Look at the progress in Rhode Island. Four years ago, 15 percent of the state's committee and board members were women. By 2012, 34 percent of the members were women, according to the Rhode Island Government Appointments Project (RI-GAP). This marked transformation occurred because Gov. Lincoln Chafee followed up on a 2010 campaign pledge. His efforts were monitored by RI-GAP , a non-partisan effort led by Vision 2020 Delegates Marcia Coné, founding Executive Director of the Women's Fund of Rhode Island, and Susan Colantuono, Founder and CEO of Leading Women.
Now with Gov. Chafee declining to seek reelection, the spotlight will be on Rhode Island to seek if the next governor will continue the momentum of making gender-balanced appointments.
Why is gender balance important?

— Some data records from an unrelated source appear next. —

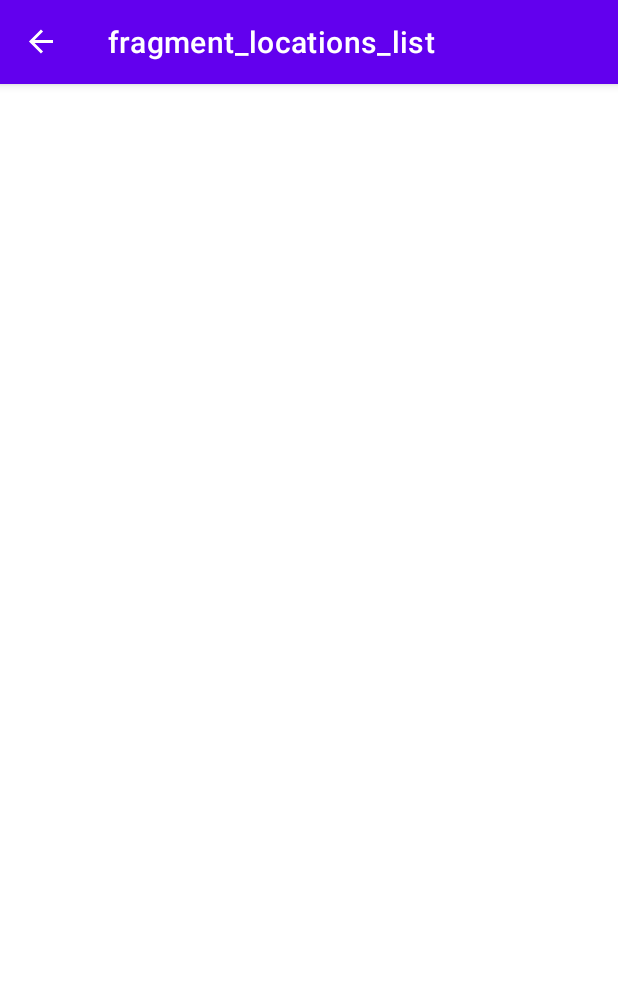
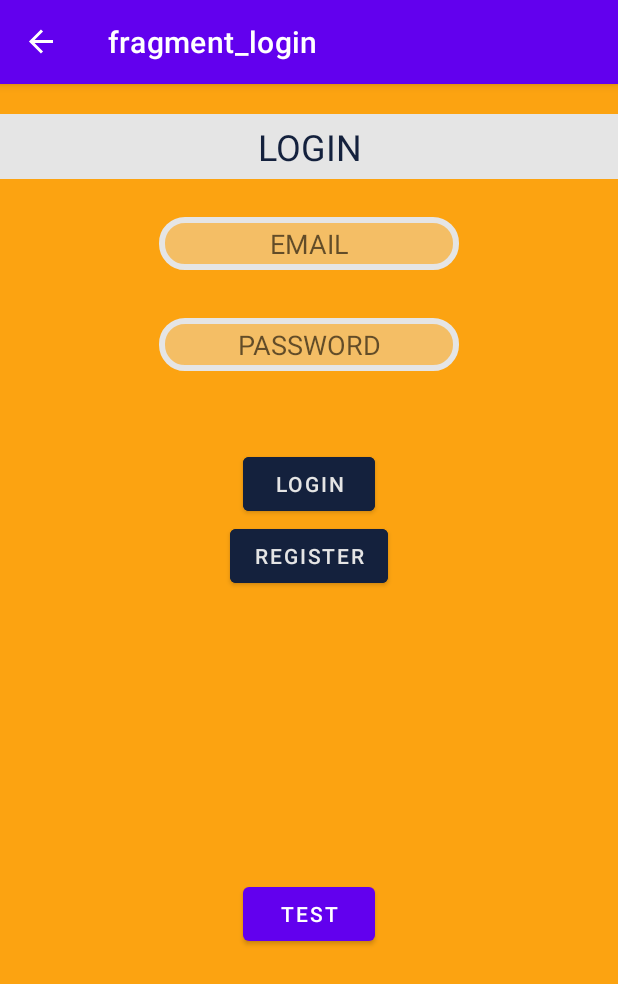
Before and after one commit to AlbertDarchiev/Project-MapsApp, an Android app: the screen it shows after launch (MainActivity), after a tap on "TEST", on a phone screen of 412 x 824 dp. Shown: the top 984 px of the screen. Run offline under Robolectric (Android 15) with nearby library versions, the phone set to English and light mode, and no system bars; our stand-ins replace Firebase (no records; nobody signed in at launch, a user with empty details on screens opened directly), navigation-ui.

Commit message:
Revert "uploadImageFilename"
This reverts commit dc99d08e

```diff
--- a/app/src/main/AndroidManifest.xml
+++ b/app/src/main/AndroidManifest.xml
@@ -1,7 +1,6 @@
 <?xml version="1.0" encoding="utf-8"?>
 <manifest xmlns:android="http://schemas.android.com/apk/res/android"
     xmlns:tools="http://schemas.android.com/tools" >
-    <uses-permission android:name="android.permission.INTERNET"/>
     <uses-permission android:name="android.permission.ACCESS_COARSE_LOCATION"/>
     <uses-permission android:name="android.permission.ACCESS_FINE_LOCATION"/>
     <uses-feature android:name="android.hardware.camera.any" />
--- a/app/src/main/java/com/example/m08_mapsapp/model/Location.kt
+++ b/app/src/main/java/com/example/m08_mapsapp/model/Location.kt
@@ -2,6 +2,5 @@ package com.example.m08_mapsapp.model
 
 data class Location(var name: String?,
                     var latitude: Double?,
-                    var longitude: Double?,
-                    var image: String?
+                    var longitude: Double?
                     )
--- /dev/null
+++ b/app/src/main/java/com/example/m08_mapsapp/model/User.kt
@@ -0,0 +1,6 @@
+package com.example.m08_mapsapp.model
+
+data class User(var email: String?=null,
+                var name: String?=null,
+                var lastname: String?=null,
+                var age: String?=null)
--- a/app/src/main/java/com/example/m08_mapsapp/model/allLocations.kt
+++ /dev/null
@@ -1,4 +0,0 @@
-package com.example.m08_mapsapp.model
-
-class allLocations: ArrayList<Location>() {
-}
--- a/app/src/main/java/com/example/m08_mapsapp/view/LocationsListFragment.kt
+++ /dev/null
@@ -1,57 +0,0 @@
-package com.example.m08_mapsapp.view
-
-import android.os.Bundle
-import androidx.fragment.app.Fragment
-import android.view.LayoutInflater
-import android.view.View
-import android.view.ViewGroup
-import androidx.lifecycle.ViewModelProvider
-import androidx.recyclerview.widget.LinearLayoutManager
-import androidx.recyclerview.widget.RecyclerView
-import com.example.m08_mapsapp.R
-import com.example.m08_mapsapp.databinding.FragmentLocationsListBinding
-import com.example.m08_mapsapp.model.Location
-import com.example.m08_mapsapp.model.LocationAdapter
-import com.example.m08_mapsapp.viewmodel.MapViewModel
-
-class LocationsListFragment : Fragment() {
-    private lateinit var locationAdapter: LocationAdapter
-    private lateinit var linearLayoutManager: RecyclerView.LayoutManager
-    private lateinit var binding: FragmentLocationsListBinding
-
-    lateinit var mRecyclerView : RecyclerView
-    val mAdapter : LocationAdapter = LocationAdapter()
-
-    override fun onCreateView(inflater: LayoutInflater, container: ViewGroup?, savedInstanceState: Bundle?): View? {
-        binding = FragmentLocationsListBinding.inflate(layoutInflater)
-        return inflater.inflate(R.layout.fragment_locations_list, container, false)
-    }
-    override fun onViewCreated(view: View, savedInstanceState: Bundle?) {
-        super.onViewCreated(view, savedInstanceState)
-        val viewModel = ViewModelProvider(requireActivity())[MapViewModel::class.java]
-        locationAdapter = LocationAdapter()
-        linearLayoutManager = LinearLayoutManager(requireContext())
-
-        binding.myRecyclerView.apply {
-            setHasFixedSize(true)
-            layoutManager = linearLayoutManager
-            adapter = locationAdapter
-        }
-
-        val locations = getLocations()
-//        locationAdapter.setLocations(locations)
-    }
-
-
-
-
-
-    private fun getLocations(): MutableList<Location>{
-        var locations: MutableList<Location> = ArrayList()
-        locations.add(Location("TITLE1", 33.13322, 12.23325, "image"))
-        locations.add(Location("TITLE3", 23.13322, 45.45453, "image2"))
-        return locations
-    }
-
-
-}
--- a/app/src/main/java/com/example/m08_mapsapp/view/LoginFragment.kt
+++ b/app/src/main/java/com/example/m08_mapsapp/view/LoginFragment.kt
@@ -61,7 +61,18 @@ class LoginFragment : Fragment() {
         }
         binding.add.setOnClickListener {
             Toast.makeText(activity, "currentUser: $emailLogged", Toast.LENGTH_SHORT).show()
-            findNavController().navigate(R.id.action_loginFragment_to_locationsListFragment)
+            val documentReference = db.collection("test").document("asdasd")
+            val data = hashMapOf(
+                "name" to "testName",
+            )
+            documentReference.set(data)
+                .addOnSuccessListener {
+                    Toast.makeText(activity, "DocumentSnapshot successfully written!", Toast.LENGTH_SHORT).show()
+                }
+                .addOnFailureListener { e ->
+                    Toast.makeText(activity, "Error writing document", Toast.LENGTH_SHORT).show()
+                    Log.w(TAG, "Error writing document", e)
+                }
         }
 }
 }
--- a/app/src/main/java/com/example/m08_mapsapp/view/PhotoFragment.kt
+++ b/app/src/main/java/com/example/m08_mapsapp/view/PhotoFragment.kt
@@ -97,8 +97,6 @@ class PhotoFragment : Fragment() {
                     val savedUri = Uri.fromFile(photoFile)
                     val msg = "Photo capture succeeded: $savedUri"
                     mapViewModel = ViewModelProvider(requireActivity()).get(MapViewModel::class.java)
-                    mapViewModel.imageFilename = photoFile.name.replace("-", "_").split(".")[0]
-                    Toast.makeText(requireContext(), mapViewModel.imageFilename, Toast.LENGTH_SHORT).show()
                     mapViewModel.imageFile = savedUri
                     mapViewModel.imageFileIsNotNull = true
                     Toast.makeText(requireContext(), msg, Toast.LENGTH_SHORT).show()
@@ -107,7 +105,6 @@ class PhotoFragment : Fragment() {
                 }
             })
     }
-
 
     private fun getOutputDirectory(): File {
         val mediaDir = requireContext().externalMediaDirs.firstOrNull()?.let {
--- a/app/src/main/java/com/example/m08_mapsapp/viewmodel/MapViewModel.kt
+++ b/app/src/main/java/com/example/m08_mapsapp/viewmodel/MapViewModel.kt
@@ -1,36 +1,13 @@
 package com.example.m08_mapsapp.viewmodel
 import android.net.Uri
-import android.util.Log
-import androidx.lifecycle.MutableLiveData
 import com.example.m08_mapsapp.model.Location
 import androidx.lifecycle.ViewModel
-import com.example.m08_mapsapp.model.allLocations
-import com.example.m08_mapsapp.view.LocationsListFragment
-import com.google.android.gms.common.api.Response
-import kotlinx.coroutines.CoroutineScope
-import kotlinx.coroutines.Dispatchers
-import kotlinx.coroutines.launch
-import kotlinx.coroutines.withContext
 import java.io.File
 
 class MapViewModel: ViewModel() {
-    var locationMap = Location("", 0.0, 0.0, "")
+    var locationMap = Location("", 0.0, 0.0)
     var listOfLocations = mutableListOf<Location>()
     lateinit var imageFile : Uri
     var imageFileIsNotNull = false
-    var imageFilename = ""
-    var data = MutableLiveData<allLocations>()
 
-//    fun fetchData(){
-//        CoroutineScope(Dispatchers.IO).launch {
-//            val response = Response.mutableListOf(Location("TITLE1", 33.13322, 12.23325, "image"))
-//            withContext(Dispatchers.Main) {
-//                if(response.isSuccessful){
-//                    data.postValue(response.body())
-//                }
-//                else{
-//                    Log.e("Error :", response.message())
-//                }
-//            }
-//        }
-    }
+}
--- a/app/src/main/res/layout/fragment_locations_list.xml
+++ /dev/null
@@ -1,18 +0,0 @@
-<?xml version="1.0" encoding="utf-8"?>
-<androidx.constraintlayout.widget.ConstraintLayout xmlns:android="http://schemas.android.com/apk/res/android"
-    xmlns:tools="http://schemas.android.com/tools"
-    android:layout_width="match_parent"
-    android:layout_height="match_parent"
-    xmlns:app="http://schemas.android.com/apk/res-auto"
-    tools:context=".view.LocationsListFragment">
-
-    <androidx.recyclerview.widget.RecyclerView
-        android:id="@+id/myRecyclerView"
-        android:layout_width="0dp"
-        android:layout_height="wrap_content"
-        tools:listitem="@layout/location_info"
-        app:layout_constraintStart_toStartOf="parent"
-        app:layout_constraintEnd_toEndOf="parent"
-        app:layout_constraintTop_toTopOf="parent"/>
-
-</androidx.constraintlayout.widget.ConstraintLayout>
--- a/app/src/main/res/navigation/nav_graph.xml
+++ b/app/src/main/res/navigation/nav_graph.xml
@@ -36,9 +36,6 @@
         <action
             android:id="@+id/action_loginFragment_to_registerFragment"
             app:destination="@id/registerFragment" />
-        <action
-            android:id="@+id/action_loginFragment_to_locationsListFragment"
-            app:destination="@id/locationsListFragment" />
     </fragment>
     <fragment
         android:id="@+id/registerFragment"
@@ -58,15 +55,6 @@
             android:id="@+id/action_photoFragment2_to_addLocationFragment"
             app:destination="@id/addLocationFragment" />
     </fragment>
-    <fragment
-        android:id="@+id/locationsListFragment"
-        android:name="com.example.m08_mapsapp.view.LocationsListFragment"
-        android:label="fragment_locations_list"
-        tools:layout="@layout/fragment_locations_list" >
-        <action
-            android:id="@+id/action_locationsListFragment_to_fragment_map"
-            app:destination="@id/fragment_map" />
-    </fragment>
 
 
 </navigation>
--- a/build.gradle
+++ b/build.gradle
@@ -4,10 +4,8 @@ buildscript {
         mavenCentral()
     }
     dependencies {
-
         classpath("androidx.navigation:navigation-safe-args-gradle-plugin:2.5.3")
         classpath 'com.google.gms:google-services:4.3.15'
-
     }
 }
 
```
Also changed, not shown: app/build.gradle (+0 -7 lines), app/src/main/java/com/example/m08_mapsapp/model/LocationAdapter.kt (deleted, +0 -86 lines), app/src/main/java/com/example/m08_mapsapp/view/AddLocationFragment.kt (+8 -24 lines), app/src/main/java/com/example/m08_mapsapp/view/MapFragment.kt (+9 -4 lines), app/src/main/res/layout/location_info.xml (deleted, +0 -56 lines).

It is critical that these board compositions reflect the state demographics. Recognizing the need to represent all citizens affirms our country's democratic foundation. Also, to promote women in senior leadership, which is a Vision 2020 goal, women benefit from experiences that broaden their policy knowledge and experience. For many women, the pathway to elected office starts with an appointed position. And having women in visible leadership positions inspires other women to engage in the political process.
Of course, the actions of the 14 Governors not facing an election in 2014 also can be scrutinized for the number of women appointments.
I encourage women - and men - who want to see shared leadership to take on this assignment: urge current Governors and gubernatorial candidates to pledge to make women at least 50 percent of their appointments to state boards and commissions.